Exercise description: For this exercise, restate every line below word for word and drop the images.

Excerpted records:
+-------+
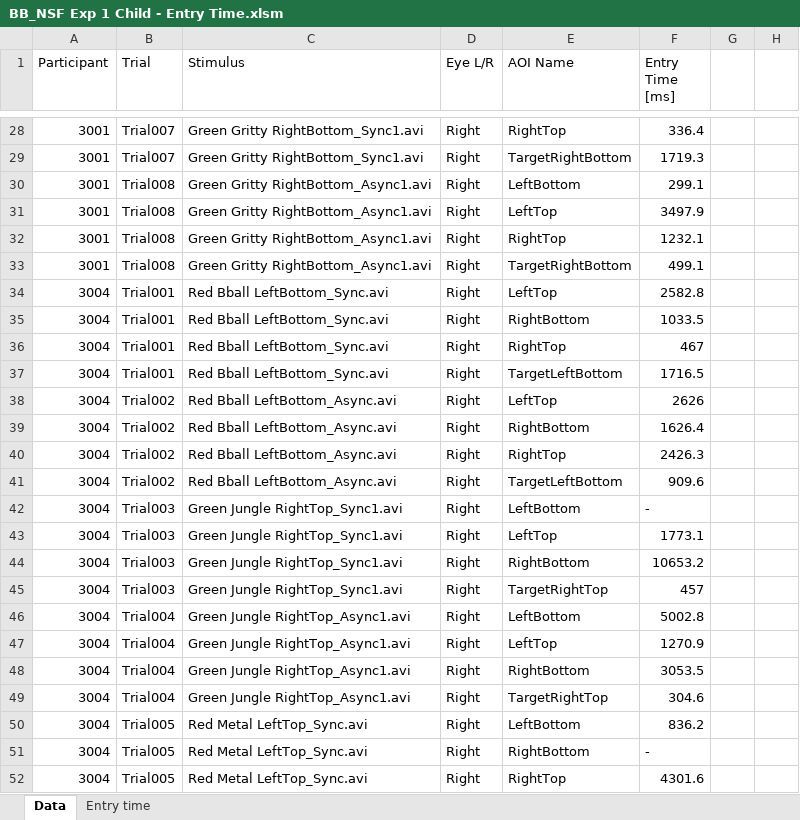
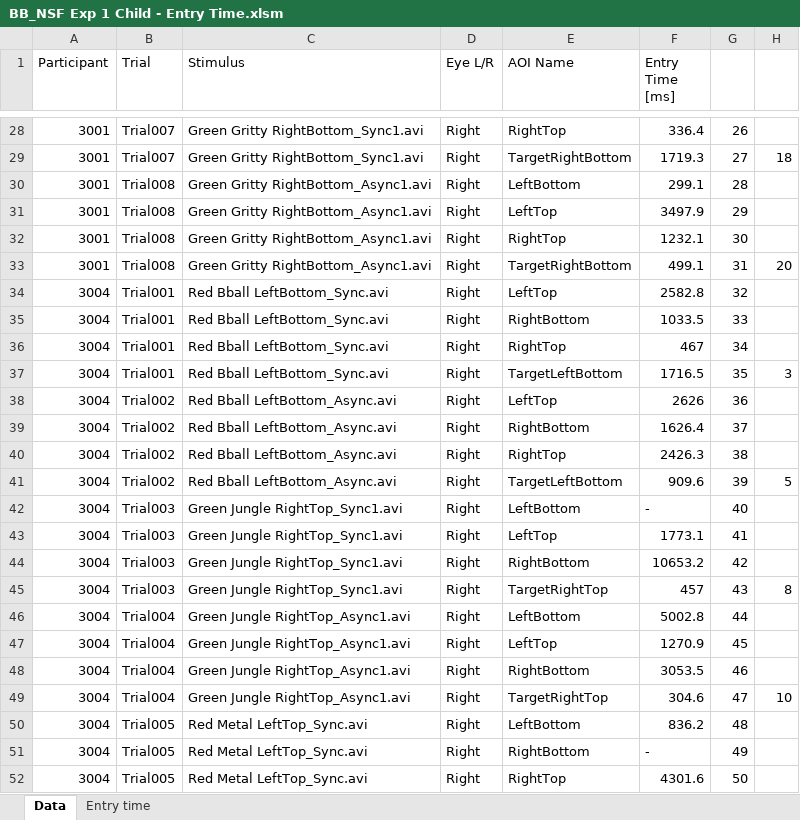
Before and after one commit to lizzij/CDLData, an Excel workbook: NSF BB Child/BB_NSF Exp 1 Child - Entry Time.xlsm, sheet Data, drawn as a sheet; only a part is shown, gaps mark what is left out; values as stored, in another font and other column widths than the file's, no borders; the diff covers the shown part only; the diff names each change by its address in the sheet, - before the commit and + after, or states it on an @@ line.

```diff
--- a/NSF BB Child/BB_NSF Exp 1 Child - Entry Time.xlsm (sheet Data)
+++ b/NSF BB Child/BB_NSF Exp 1 Child - Entry Time.xlsm (sheet Data)
-G28: (empty)
+G28: 26
-G29: (empty)
+G29: 27
-H29: (empty)
+H29: 18
-G30: (empty)
+G30: 28
-G31: (empty)
+G31: 29
-G32: (empty)
+G32: 30
-G33: (empty)
+G33: 31
-H33: (empty)
+H33: 20
-G34: (empty)
+G34: 32
-G35: (empty)
+G35: 33
-G36: (empty)
+G36: 34
-G37: (empty)
+G37: 35
-H37: (empty)
+H37: 3
-G38: (empty)
+G38: 36
-G39: (empty)
+G39: 37
-G40: (empty)
+G40: 38
-G41: (empty)
+G41: 39
-H41: (empty)
+H41: 5
-G42: (empty)
+G42: 40
-G43: (empty)
+G43: 41
-G44: (empty)
+G44: 42
-G45: (empty)
+G45: 43
-H45: (empty)
+H45: 8
-G46: (empty)
+G46: 44
-G47: (empty)
+G47: 45
-G48: (empty)
+G48: 46
-G49: (empty)
+G49: 47
-H49: (empty)
+H49: 10
-G50: (empty)
+G50: 48
-G51: (empty)
+G51: 49
-G52: (empty)
+G52: 50
```
Also changed, not shown: 160 edited cells elsewhere in this sheet, sheet Entry time.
+-------+
Task result:
Before and after one commit to lizzij/CDLData, an Excel workbook: NSF BB Child/BB_NSF Exp 1 Child - Entry Time.xlsm, sheet Data, drawn as a sheet; only a part is shown, gaps mark what is left out; values as stored, in another font and other column widths than the file's, no borders; the diff covers the shown part only; the diff names each change by its address in the sheet, - before the commit and + after, or states it on an @@ line.

```diff
--- a/NSF BB Child/BB_NSF Exp 1 Child - Entry Time.xlsm (sheet Data)
+++ b/NSF BB Child/BB_NSF Exp 1 Child - Entry Time.xlsm (sheet Data)
-G28: (empty)
+G28: 26
-G29: (empty)
+G29: 27
-H29: (empty)
+H29: 18
-G30: (empty)
+G30: 28
-G31: (empty)
+G31: 29
-G32: (empty)
+G32: 30
-G33: (empty)
+G33: 31
-H33: (empty)
+H33: 20
-G34: (empty)
+G34: 32
-G35: (empty)
+G35: 33
-G36: (empty)
+G36: 34
-G37: (empty)
+G37: 35
-H37: (empty)
+H37: 3
-G38: (empty)
+G38: 36
-G39: (empty)
+G39: 37
-G40: (empty)
+G40: 38
-G41: (empty)
+G41: 39
-H41: (empty)
+H41: 5
-G42: (empty)
+G42: 40
-G43: (empty)
+G43: 41
-G44: (empty)
+G44: 42
-G45: (empty)
+G45: 43
-H45: (empty)
+H45: 8
-G46: (empty)
+G46: 44
-G47: (empty)
+G47: 45
-G48: (empty)
+G48: 46
-G49: (empty)
+G49: 47
-H49: (empty)
+H49: 10
-G50: (empty)
+G50: 48
-G51: (empty)
+G51: 49
-G52: (empty)
+G52: 50
```
Also changed, not shown: 160 edited cells elsewhere in this sheet, sheet Entry time.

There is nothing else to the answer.